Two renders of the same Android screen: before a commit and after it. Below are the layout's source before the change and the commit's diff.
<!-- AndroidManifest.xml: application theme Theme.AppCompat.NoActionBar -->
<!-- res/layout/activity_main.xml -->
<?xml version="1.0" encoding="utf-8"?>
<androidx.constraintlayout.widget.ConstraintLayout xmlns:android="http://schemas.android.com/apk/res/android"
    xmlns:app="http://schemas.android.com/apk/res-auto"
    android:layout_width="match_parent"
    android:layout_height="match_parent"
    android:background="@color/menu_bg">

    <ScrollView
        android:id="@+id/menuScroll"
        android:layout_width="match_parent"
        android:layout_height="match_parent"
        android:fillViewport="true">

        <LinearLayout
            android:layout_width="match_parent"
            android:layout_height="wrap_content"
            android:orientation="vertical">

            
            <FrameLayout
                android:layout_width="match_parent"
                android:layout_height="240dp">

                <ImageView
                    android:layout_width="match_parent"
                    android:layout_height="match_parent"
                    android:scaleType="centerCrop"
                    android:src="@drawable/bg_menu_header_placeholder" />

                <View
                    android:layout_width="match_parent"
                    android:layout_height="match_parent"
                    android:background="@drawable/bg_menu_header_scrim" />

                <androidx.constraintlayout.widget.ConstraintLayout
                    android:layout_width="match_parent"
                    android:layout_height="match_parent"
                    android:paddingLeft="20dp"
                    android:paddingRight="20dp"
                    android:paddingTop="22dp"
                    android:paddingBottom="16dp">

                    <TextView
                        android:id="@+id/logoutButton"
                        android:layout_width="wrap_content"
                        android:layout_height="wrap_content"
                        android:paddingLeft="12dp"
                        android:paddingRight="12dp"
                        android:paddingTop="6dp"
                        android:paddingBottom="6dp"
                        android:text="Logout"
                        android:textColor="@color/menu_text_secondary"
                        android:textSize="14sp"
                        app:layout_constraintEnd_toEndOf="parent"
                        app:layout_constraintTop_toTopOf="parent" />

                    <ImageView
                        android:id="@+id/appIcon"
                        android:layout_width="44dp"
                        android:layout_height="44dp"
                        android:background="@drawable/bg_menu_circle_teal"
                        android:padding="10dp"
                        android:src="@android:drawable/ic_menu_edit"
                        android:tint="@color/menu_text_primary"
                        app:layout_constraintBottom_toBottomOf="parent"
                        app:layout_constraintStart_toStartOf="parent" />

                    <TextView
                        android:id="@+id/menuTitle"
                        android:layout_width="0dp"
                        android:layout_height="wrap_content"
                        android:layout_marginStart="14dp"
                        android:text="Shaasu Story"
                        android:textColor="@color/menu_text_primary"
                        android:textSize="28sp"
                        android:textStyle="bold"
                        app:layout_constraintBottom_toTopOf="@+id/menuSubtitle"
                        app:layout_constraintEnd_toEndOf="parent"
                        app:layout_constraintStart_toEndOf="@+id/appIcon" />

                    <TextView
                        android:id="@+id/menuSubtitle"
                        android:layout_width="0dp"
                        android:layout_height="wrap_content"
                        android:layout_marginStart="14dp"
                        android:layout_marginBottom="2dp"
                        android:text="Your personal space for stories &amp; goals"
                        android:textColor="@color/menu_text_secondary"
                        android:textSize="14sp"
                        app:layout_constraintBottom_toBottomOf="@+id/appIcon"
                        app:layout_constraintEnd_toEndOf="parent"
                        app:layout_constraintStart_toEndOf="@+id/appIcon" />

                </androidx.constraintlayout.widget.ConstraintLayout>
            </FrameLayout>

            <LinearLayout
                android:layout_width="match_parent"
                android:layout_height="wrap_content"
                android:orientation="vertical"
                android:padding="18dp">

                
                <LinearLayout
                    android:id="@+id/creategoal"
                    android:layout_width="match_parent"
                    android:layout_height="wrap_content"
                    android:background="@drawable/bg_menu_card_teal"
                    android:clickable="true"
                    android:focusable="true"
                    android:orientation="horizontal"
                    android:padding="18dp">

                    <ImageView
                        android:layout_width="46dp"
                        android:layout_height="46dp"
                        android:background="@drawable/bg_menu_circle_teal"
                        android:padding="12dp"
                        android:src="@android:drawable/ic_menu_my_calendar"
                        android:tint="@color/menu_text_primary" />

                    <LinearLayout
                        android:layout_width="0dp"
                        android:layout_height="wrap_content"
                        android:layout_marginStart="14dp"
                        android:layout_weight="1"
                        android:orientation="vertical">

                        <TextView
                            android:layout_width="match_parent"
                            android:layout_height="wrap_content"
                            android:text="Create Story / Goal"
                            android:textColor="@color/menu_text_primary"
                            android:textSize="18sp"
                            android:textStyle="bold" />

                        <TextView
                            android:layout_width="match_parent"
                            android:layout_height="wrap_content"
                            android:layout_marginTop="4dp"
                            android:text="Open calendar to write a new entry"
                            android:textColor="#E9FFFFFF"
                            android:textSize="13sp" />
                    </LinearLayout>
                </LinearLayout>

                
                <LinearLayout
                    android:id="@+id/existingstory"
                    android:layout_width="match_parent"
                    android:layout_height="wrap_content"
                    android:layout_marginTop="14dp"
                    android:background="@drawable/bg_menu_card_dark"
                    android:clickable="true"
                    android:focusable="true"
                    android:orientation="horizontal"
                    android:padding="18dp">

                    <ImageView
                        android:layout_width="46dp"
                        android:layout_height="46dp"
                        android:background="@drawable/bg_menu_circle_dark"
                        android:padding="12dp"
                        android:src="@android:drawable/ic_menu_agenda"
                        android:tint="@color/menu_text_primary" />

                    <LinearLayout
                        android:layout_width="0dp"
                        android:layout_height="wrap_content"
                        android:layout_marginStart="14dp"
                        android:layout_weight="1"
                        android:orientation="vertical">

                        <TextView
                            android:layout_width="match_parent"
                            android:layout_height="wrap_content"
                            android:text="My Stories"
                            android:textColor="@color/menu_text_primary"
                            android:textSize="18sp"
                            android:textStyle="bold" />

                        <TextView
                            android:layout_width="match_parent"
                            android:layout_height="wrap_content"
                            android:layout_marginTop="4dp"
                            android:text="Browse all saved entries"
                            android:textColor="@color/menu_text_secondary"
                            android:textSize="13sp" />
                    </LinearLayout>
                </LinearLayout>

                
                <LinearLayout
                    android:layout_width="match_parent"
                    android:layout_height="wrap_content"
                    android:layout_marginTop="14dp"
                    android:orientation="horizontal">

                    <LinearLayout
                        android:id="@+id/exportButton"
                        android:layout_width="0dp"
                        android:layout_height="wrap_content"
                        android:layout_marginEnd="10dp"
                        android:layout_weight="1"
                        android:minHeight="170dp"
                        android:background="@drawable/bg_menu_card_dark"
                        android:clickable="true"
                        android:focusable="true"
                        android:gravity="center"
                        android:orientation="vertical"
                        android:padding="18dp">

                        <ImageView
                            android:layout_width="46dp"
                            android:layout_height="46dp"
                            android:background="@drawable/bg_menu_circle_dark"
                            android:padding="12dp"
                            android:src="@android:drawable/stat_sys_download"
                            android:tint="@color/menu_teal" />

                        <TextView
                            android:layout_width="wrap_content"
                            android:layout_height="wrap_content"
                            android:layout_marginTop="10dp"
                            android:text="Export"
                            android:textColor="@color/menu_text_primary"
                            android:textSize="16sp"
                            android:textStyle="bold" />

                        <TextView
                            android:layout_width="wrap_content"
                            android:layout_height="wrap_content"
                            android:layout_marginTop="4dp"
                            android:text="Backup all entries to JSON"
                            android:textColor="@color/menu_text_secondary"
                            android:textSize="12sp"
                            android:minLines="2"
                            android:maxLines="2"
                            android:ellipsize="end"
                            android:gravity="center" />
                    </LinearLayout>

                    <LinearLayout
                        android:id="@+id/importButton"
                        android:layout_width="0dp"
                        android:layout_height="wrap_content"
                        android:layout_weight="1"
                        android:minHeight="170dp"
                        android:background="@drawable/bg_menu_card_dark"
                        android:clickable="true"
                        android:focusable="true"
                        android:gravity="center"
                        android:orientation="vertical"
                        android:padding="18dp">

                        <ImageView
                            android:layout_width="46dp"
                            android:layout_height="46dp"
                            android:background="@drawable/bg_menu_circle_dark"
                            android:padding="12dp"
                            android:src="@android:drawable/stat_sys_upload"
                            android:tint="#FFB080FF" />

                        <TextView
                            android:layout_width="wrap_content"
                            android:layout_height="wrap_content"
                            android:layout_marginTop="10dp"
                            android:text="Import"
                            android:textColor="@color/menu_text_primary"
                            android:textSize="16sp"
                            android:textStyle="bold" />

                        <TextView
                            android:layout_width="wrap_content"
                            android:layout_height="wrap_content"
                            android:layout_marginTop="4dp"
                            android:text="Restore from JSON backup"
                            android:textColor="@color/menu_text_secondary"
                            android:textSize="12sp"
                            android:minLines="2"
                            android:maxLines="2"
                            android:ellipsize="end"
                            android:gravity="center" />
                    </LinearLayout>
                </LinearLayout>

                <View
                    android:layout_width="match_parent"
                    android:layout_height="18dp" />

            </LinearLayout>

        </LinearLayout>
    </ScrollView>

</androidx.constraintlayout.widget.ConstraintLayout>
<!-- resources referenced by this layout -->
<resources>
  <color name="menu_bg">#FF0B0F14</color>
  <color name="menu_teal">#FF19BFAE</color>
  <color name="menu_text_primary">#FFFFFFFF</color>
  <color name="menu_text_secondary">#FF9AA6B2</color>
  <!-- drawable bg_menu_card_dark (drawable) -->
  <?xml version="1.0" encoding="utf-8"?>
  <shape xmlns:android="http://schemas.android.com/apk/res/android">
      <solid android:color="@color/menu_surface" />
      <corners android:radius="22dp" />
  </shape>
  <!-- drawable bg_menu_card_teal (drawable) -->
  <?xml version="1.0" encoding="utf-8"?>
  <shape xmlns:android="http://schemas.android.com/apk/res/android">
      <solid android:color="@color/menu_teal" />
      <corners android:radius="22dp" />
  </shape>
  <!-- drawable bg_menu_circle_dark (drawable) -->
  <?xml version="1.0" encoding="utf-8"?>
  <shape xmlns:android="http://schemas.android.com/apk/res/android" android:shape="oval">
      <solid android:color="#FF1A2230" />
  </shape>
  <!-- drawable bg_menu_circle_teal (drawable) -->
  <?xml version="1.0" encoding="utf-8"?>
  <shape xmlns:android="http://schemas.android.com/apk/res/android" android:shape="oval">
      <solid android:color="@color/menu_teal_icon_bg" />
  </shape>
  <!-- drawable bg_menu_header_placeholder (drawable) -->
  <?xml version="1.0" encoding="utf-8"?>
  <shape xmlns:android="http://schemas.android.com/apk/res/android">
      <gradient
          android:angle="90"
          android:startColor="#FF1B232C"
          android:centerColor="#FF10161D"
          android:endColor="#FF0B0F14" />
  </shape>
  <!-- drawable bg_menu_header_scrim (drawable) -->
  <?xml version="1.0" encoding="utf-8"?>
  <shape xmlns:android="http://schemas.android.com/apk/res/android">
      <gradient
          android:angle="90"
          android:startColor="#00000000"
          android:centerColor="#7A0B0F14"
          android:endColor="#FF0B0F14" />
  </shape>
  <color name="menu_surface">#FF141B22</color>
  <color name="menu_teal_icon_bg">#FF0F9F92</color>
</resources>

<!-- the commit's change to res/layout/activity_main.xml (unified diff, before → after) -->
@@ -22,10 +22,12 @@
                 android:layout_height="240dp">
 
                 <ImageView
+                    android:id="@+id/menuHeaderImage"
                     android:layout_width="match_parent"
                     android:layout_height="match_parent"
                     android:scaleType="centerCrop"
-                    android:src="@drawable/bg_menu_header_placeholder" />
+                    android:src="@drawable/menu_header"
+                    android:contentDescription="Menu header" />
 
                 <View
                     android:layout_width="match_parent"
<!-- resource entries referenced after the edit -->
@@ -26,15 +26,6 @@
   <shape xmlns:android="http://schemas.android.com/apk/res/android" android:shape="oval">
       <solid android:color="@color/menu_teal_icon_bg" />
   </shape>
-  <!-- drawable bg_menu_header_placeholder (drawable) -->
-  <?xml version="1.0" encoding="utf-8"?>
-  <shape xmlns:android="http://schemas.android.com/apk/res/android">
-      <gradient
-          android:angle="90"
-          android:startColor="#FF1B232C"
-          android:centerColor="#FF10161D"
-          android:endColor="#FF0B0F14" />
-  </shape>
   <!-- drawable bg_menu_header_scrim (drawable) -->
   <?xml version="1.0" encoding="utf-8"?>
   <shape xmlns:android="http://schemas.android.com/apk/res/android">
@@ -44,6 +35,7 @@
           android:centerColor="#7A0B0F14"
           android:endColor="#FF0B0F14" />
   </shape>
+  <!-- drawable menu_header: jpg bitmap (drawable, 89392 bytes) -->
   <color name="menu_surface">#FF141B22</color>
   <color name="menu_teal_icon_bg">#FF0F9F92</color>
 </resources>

Your assignment
Search the data above for the word "entries", then gather each line in which it appears.

Finished exercise
                            android:text="Browse all saved entries"
                            android:text="Backup all entries to JSON"
<!-- resource entries referenced after the edit -->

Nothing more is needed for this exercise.